Kobe Bryant is dead.
The moment that reality set in was something that anyone old enough to comprehend its significance will never forget. Few athletes transcend the sport that they play, and “The Black Mamba” was certainly one who fell into that category. At just 17, Bryant made his NBA debut under a microscope, because of his controversial decision to say “thanks, but no thanks” to college and test himself at the highest level when he was barely old enough to drive a car.
You know the rest of the story. Bryant became one of the greatest basketball players ever, and did it by instilling the “mamba mentality,” which did not allow Bryant to accept being anything less than the best in the world at his profession.
What we tend to overlook about the mamba mentality is that it can apply to pretty much anywhere in life. When we think of this mindset, we think of athletes and their obsession with their craft. The truth is, however, whether a person is a CEO of a major company or an intern whose main responsibilities include getting Mr. Anderson his morning coffee, instilling the mamba mentality could be life changing.
Kobe Bryant is a perfect example of a person making the most of the talents God gave them. Kobe was gifted, and he knew he was gifted. And still, his work ethic exceeded his natural talent, and that, above all else, is what people will think of when Bryant’s name is brought up in conversation.
The danger in instilling the mamba mentality lies in the possibility of a man or woman becoming consumed by their work, and as a result, not making time for anything else. Yet somehow, Kobe made time to be there for his four children, one of which, 13-year-old Gianna, died with her dad in a helicopter crash Sunday morning.
It was clear that even after Bryant left the game of basketball, his impact on the world was just beginning. The mamba mentality was going to apply to other areas of Kobe’s life for years and years after he played his last game, and even lead him to winning an Oscar for his animated short film “Dear Basketball” in 2018.

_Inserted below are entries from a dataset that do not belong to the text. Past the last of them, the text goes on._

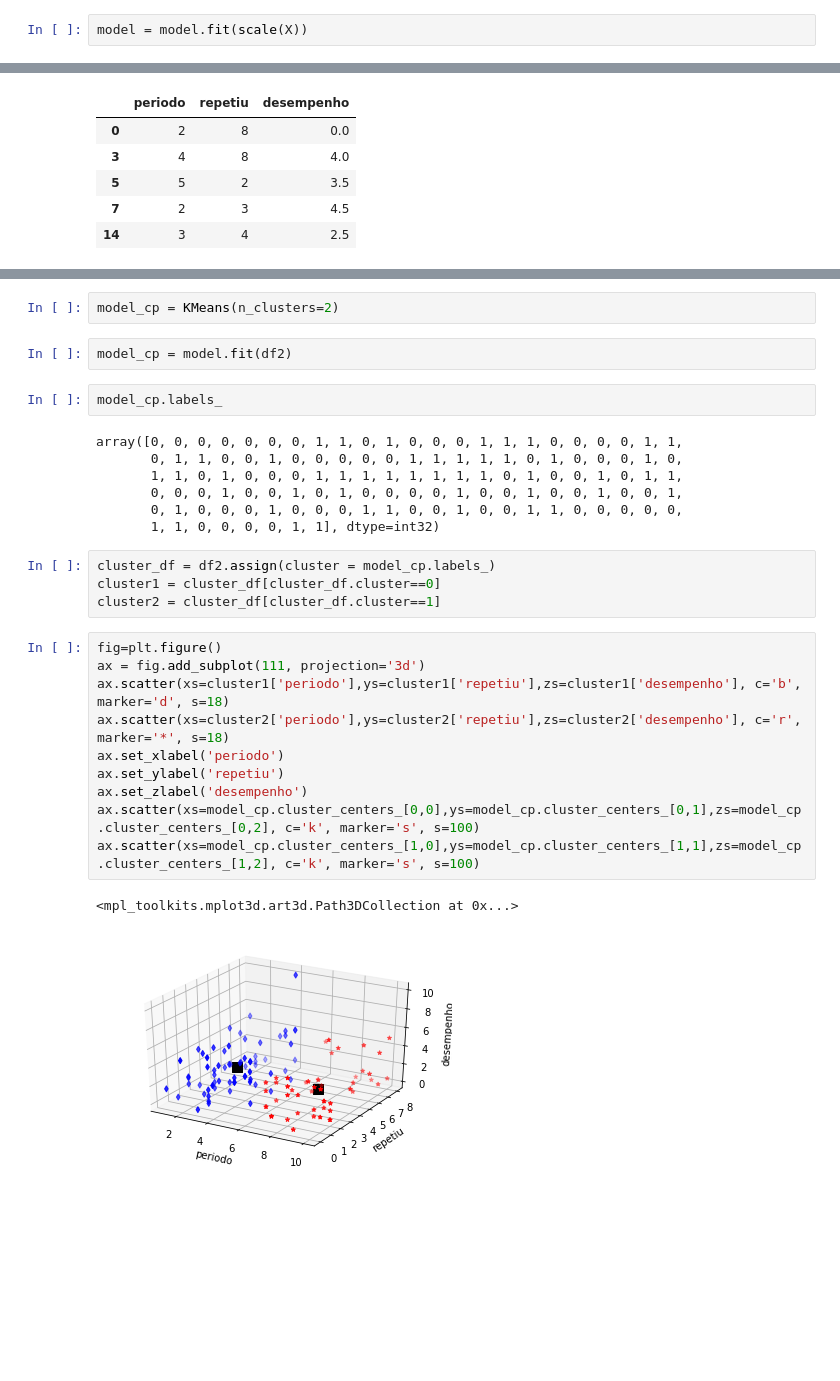
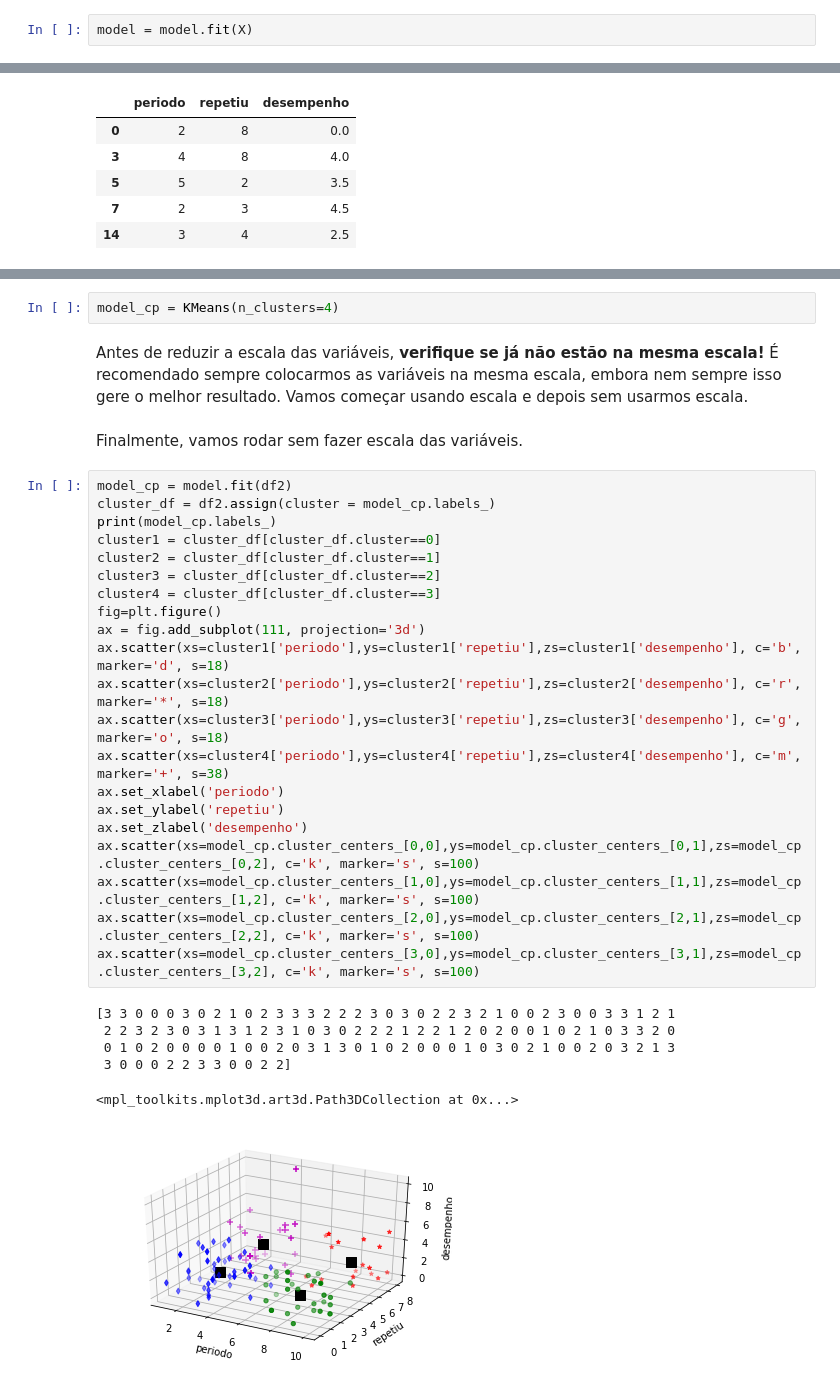
Before and after one commit to cleuton/datascience, a Jupyter notebook: book/capt12/kmeans-sample.ipynb, the cells around one changed output, grey strips where cells are left out. Drawn from its saved outputs; the diff is of its cells as text; blank space fills up the shorter version.

```diff
--- a/book/capt12/kmeans-sample.ipynb
+++ b/book/capt12/kmeans-sample.ipynb
@@ -28,7 +28,7 @@ plt.scatter(centroids[:,0],centroids[:,1],c='r',marker='d')
 # %%
 model = KMeans(n_clusters=4)
 # %%
-model = model.fit(scale(X))
+model = model.fit(X)
 # %%
 print(model.labels_)
 # %% [output]
@@ -84,30 +86,35 @@ ax.set_zlabel('desempenho')
 # %%
-model_cp = KMeans(n_clusters=2)
+model_cp = KMeans(n_clusters=4)
-# %%
-model_cp = model.fit(df2)
-# %%
-model_cp.labels_
-# %% [output]
-array([0, 0, 0, 0, 0, 0, 0, 1, 1, 0, 1, 0, 0, 0, 1, 1, 1, 0, 0, 0, 0, 1, 1,
-       0, 1, 1, 0, 0, 1, 0, 0, 0, 0, 0, 1, 1, 1, 1, 1, 0, 1, 0, 0, 0, 1, 0,
-       1, 1, 0, 1, 0, 0, 0, 1, 1, 1, 1, 1, 1, 1, 1, 0, 1, 0, 0, 1, 0, 1, 1,
-       0, 0, 0, 1, 0, 0, 1, 0, 1, 0, 0, 0, 0, 1, 0, 0, 1, 0, 0, 1, 0, 0, 1,
-       0, 1, 0, 0, 0, 1, 0, 0, 0, 1, 1, 0, 0, 1, 0, 0, 1, 1, 0, 0, 0, 0, 0,
-       1, 1, 0, 0, 0, 0, 1, 1], dtype=int32)
-# %%
-cluster_df = df2.assign(cluster = model_cp.labels_)
-cluster1 = cluster_df[cluster_df.cluster==0]
-cluster2 = cluster_df[cluster_df.cluster==1]
+# %% [markdown]
+Antes de reduzir a escala das variáveis, **verifique se já não estão na mesma escala!**
+É recomendado sempre colocarmos as variáveis na mesma escala, embora nem sempre isso gere o melhor resultado. Vamos começar usando escala e depois sem usarmos escala.
+# %% [markdown]
+Finalmente, vamos rodar sem fazer escala das variáveis.
 # %%
+model_cp = model.fit(df2)
+cluster_df = df2.assign(cluster = model_cp.labels_)
+print(model_cp.labels_)
+cluster1 = cluster_df[cluster_df.cluster==0]
+cluster2 = cluster_df[cluster_df.cluster==1]
+cluster3 = cluster_df[cluster_df.cluster==2]
+cluster4 = cluster_df[cluster_df.cluster==3]
 fig=plt.figure()
 ax = fig.add_subplot(111, projection='3d')
 ax.scatter(xs=cluster1['periodo'],ys=cluster1['repetiu'],zs=cluster1['desempenho'], c='b', marker='d', s=18)
 ax.scatter(xs=cluster2['periodo'],ys=cluster2['repetiu'],zs=cluster2['desempenho'], c='r', marker='*', s=18)
+ax.scatter(xs=cluster3['periodo'],ys=cluster3['repetiu'],zs=cluster3['desempenho'], c='g', marker='o', s=18)
+ax.scatter(xs=cluster4['periodo'],ys=cluster4['repetiu'],zs=cluster4['desempenho'], c='m', marker='+', s=38)
 ax.set_xlabel('periodo')
 ax.set_ylabel('repetiu')
 ax.set_zlabel('desempenho')
 ax.scatter(xs=model_cp.cluster_centers_[0,0],ys=model_cp.cluster_centers_[0,1],zs=model_cp.cluster_centers_[0,2], c='k', marker='s', s=100)
 ax.scatter(xs=model_cp.cluster_centers_[1,0],ys=model_cp.cluster_centers_[1,1],zs=model_cp.cluster_centers_[1,2], c='k', marker='s', s=100)
+ax.scatter(xs=model_cp.cluster_centers_[2,0],ys=model_cp.cluster_centers_[2,1],zs=model_cp.cluster_centers_[2,2], c='k', marker='s', s=100)
+ax.scatter(xs=model_cp.cluster_centers_[3,0],ys=model_cp.cluster_centers_[3,1],zs=model_cp.cluster_centers_[3,2], c='k', marker='s', s=100)
 # %% [output]
-<mpl_toolkits.mplot3d.art3d.Path3DCollection at 0x...>
+[3 3 0 0 0 3 0 2 1 0 2 3 3 3 2 2 2 3 0 3 0 2 2 3 2 1 0 0 2 3 0 0 3 3 1 2 1
+ 2 2 3 2 3 0 3 1 3 1 2 3 1 0 3 0 2 2 2 1 2 2 1 2 0 2 0 0 1 0 2 1 0 3 3 2 0
+ 0 1 0 2 0 0 0 0 1 0 0 2 0 3 1 3 0 1 0 2 0 0 0 1 0 3 0 2 1 0 0 2 0 3 2 1 3
+ 3 0 0 0 2 2 3 3 0 0 2 2]
+<mpl_toolkits.mplot3d.art3d.Path3DCollection at 0x...>
-[figure, old version]
+[figure, new version]
```
Also changed, not shown: parts of 3 cells of this notebook.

Bryant’s death is possibly the most tragic sports story in years. The silver lining, however, is that every one of us has the ability to honor Bryant by instilling the mindset that he made famous into whatever we’re doing in life. Whether it be in school, work or any other aspect of life, the mamba mentality isn’t exclusive to basketball or even sports. Kobe Bryant wasn’t the first to have this mindset, but he made it famous. If we take our work seriously enough to strive to be the best at it, the mamba mentality will live on well after Kobe left us.